Excerpts from a dataset
───
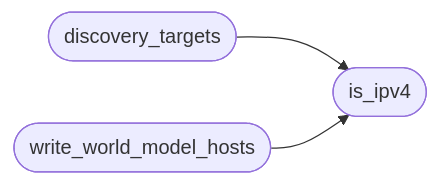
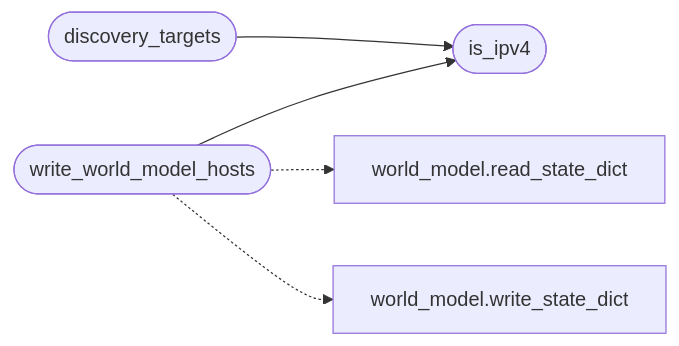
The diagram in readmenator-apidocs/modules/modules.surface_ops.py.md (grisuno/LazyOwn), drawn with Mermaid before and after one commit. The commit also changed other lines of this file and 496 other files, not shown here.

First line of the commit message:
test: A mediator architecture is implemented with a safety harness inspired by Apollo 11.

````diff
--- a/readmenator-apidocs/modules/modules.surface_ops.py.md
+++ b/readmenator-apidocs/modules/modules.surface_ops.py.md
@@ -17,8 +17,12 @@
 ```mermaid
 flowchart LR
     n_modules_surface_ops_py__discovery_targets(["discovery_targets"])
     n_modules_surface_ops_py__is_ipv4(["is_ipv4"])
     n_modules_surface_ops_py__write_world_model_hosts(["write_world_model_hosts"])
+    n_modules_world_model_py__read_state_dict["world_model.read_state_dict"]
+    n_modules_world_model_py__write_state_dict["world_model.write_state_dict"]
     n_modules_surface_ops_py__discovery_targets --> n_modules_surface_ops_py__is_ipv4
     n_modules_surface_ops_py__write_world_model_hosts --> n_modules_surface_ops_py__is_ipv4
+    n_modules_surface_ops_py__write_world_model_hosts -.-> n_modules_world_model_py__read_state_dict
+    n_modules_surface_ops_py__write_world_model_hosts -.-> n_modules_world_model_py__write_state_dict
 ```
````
───
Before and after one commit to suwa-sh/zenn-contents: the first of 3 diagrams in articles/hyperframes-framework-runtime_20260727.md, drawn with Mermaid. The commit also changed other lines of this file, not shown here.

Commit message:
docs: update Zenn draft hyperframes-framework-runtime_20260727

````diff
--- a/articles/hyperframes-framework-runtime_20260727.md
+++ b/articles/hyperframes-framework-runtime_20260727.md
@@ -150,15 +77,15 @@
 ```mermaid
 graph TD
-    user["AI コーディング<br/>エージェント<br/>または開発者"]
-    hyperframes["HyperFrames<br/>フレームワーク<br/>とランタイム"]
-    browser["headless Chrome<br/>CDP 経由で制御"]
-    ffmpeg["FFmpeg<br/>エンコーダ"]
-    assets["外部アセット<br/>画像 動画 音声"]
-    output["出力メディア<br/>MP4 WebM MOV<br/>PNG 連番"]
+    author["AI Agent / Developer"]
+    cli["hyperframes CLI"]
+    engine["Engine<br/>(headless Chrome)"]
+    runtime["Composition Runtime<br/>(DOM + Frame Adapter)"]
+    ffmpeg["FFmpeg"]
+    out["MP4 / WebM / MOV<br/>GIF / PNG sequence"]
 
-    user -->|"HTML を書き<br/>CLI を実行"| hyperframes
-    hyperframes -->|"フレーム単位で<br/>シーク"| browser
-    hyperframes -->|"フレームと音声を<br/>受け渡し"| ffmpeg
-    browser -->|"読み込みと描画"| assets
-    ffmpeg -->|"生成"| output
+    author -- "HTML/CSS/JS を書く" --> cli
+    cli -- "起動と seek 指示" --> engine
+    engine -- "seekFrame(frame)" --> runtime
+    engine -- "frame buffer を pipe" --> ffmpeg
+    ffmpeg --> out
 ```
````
───
### [YOUR GOAL]
Go through the records above and copy every line with the word "after".

### [SOLUTION]
The diagram in readmenator-apidocs/modules/modules.surface_ops.py.md (grisuno/LazyOwn), drawn with Mermaid before and after one commit. The commit also changed other lines of this file and 496 other files, not shown here.
Before and after one commit to suwa-sh/zenn-contents: the first of 3 diagrams in articles/hyperframes-framework-runtime_20260727.md, drawn with Mermaid. The commit also changed other lines of this file, not shown here.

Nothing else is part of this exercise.